UPDATE 1-Costco steps up grocery battle with new delivery services

(Adds details, analyst comments; updates shares)

Oct 6 (Reuters) - Shares in Costco fell more than 4 percent in premarket trading on Friday after the retailer reported a decline in quarterly gross margins and underlined the growing competition in the industry by launching new delivery services.

The membership-based chain on Thursday reported a quarterly profit which scraped past estimates and said it had rolled out two grocery delivery services this week, a new step in its efforts to fight growing competition from Amazon.com and Wal-Mart Stores Inc.

Chief Financial Officer Richard Galanti said in the company's post-results call that the firm had started offering two-day delivery of dry groceries as well as a same-day delivery service for groceries including fresh foods.

The two-day service would be free for online orders over $75 across the United States, while the same-day service - offered through its partner Instacart - is available at 376 U.S. stores.

BMO Capital Markets analyst Kelly Bania said the new offerings were a huge positive for Costco given the perception that it has been slow with its pace of digital transformation.

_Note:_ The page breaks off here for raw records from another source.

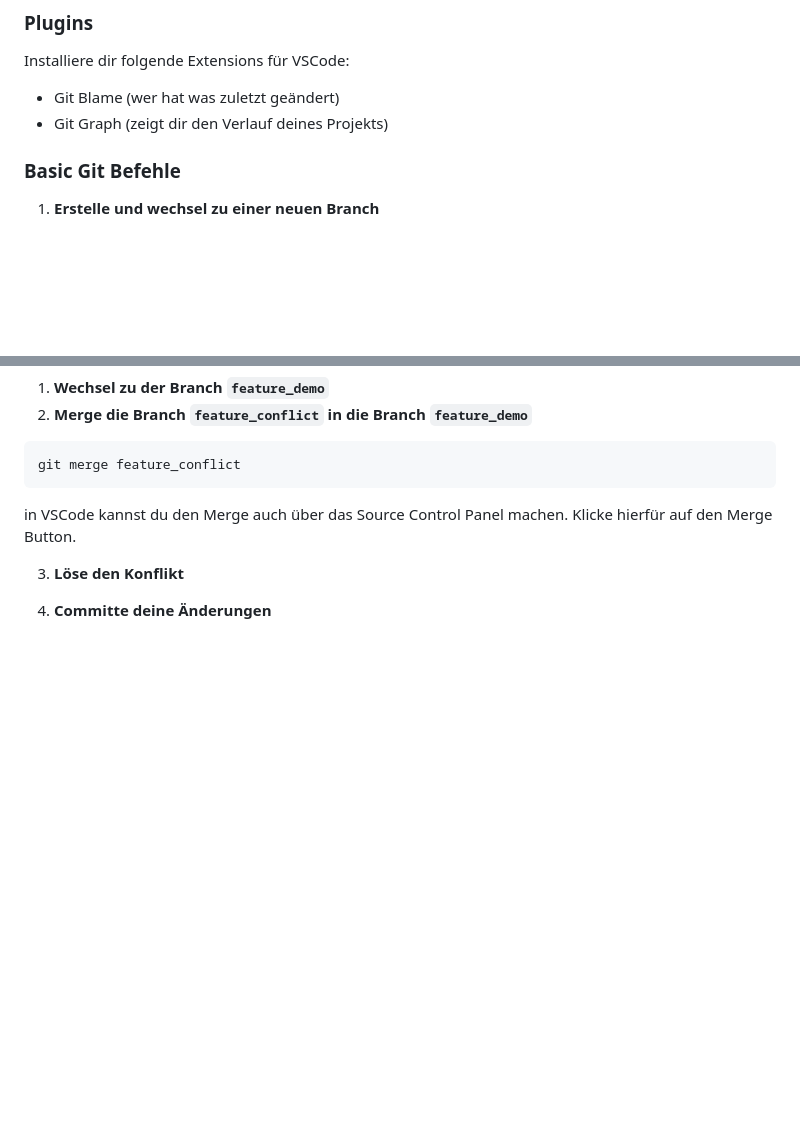
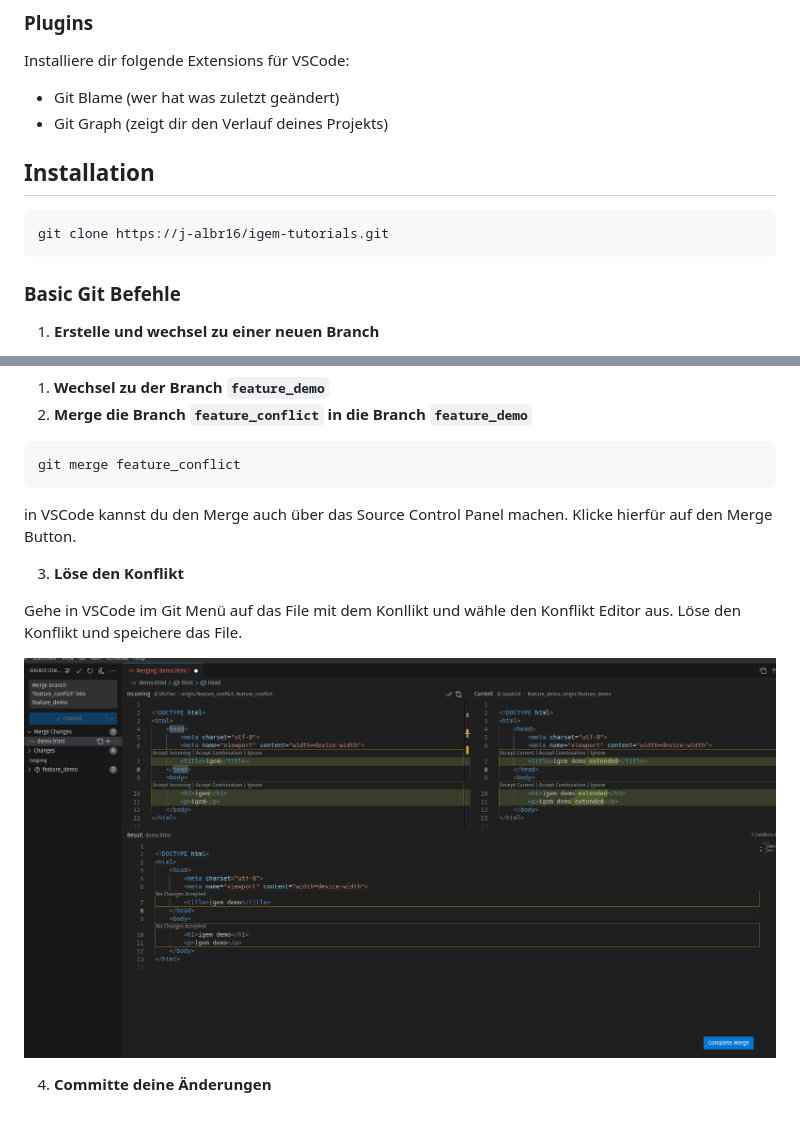
Before and after one commit to j-albr16/igem-tutorials, a Markdown page: git/README.md, 2 parts joined by grey strips. Drawn GitHub-style; pictures changed too: git/images/merge.png (added); blank space fills up the shorter version.

Commit message:
merge readme update

````diff
--- a/git/README.md
+++ b/git/README.md
@@ -9,6 +9,12 @@ Installiere dir folgende Extensions für VSCode:
 
 - Git Blame (wer hat was zuletzt geändert)
 - Git Graph (zeigt dir den Verlauf deines Projekts)
+
+## Installation
+
+```bash
+git clone https://j-albr16/igem-tutorials.git
+```
 
 ### Basic Git Befehle
 
@@ -147,4 +153,8 @@ in VSCode kannst du den Merge auch über das Source Control Panel machen. Klicke
 
 3. **Löse den Konflikt**
 
+Gehe in VSCode im Git Menü auf das File mit dem Konllikt und wähle den Konflikt Editor aus. Löse den Konflikt und speichere das File.
+
+![merge](images/merge.png)
+
 4. **Committe deine Änderungen**
````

"(But) we also see risk these initiatives will weigh on margins over time and may be viewed as defensive," she said.

Shares in Walmart and Kroger, the leading U.S. grocery retailers, were also down around 1 percent premarket.

Groceries, while a low-margin business, brings more customers into stores, and major players including Wal-Mart and Target Corp have poured millions into the area as they look to boost store traffic as well as online sales.

Competition has further tightened since Amazon bought Whole Foods and reduced prices at the upmarket grocer in August, a move which has hit Wal-Mart and Kroger hardest in terms of lost customers.

Galanti said that Costco had not seen any impact from Whole Foods' price cuts.

"(Costco's) new online delivery initiatives improve its competitive offering and could drive increased engagement with millennials," Jefferies analyst Daniel Binder wrote in a note.

"Provided they don't simply cannibalize store sales, the stronger omni-channel effort could prove accretive to sales and EBIT dollars," he added. (Reporting by Sruthi Ramakrishnan in Bengaluru; editing by Patrick Graham)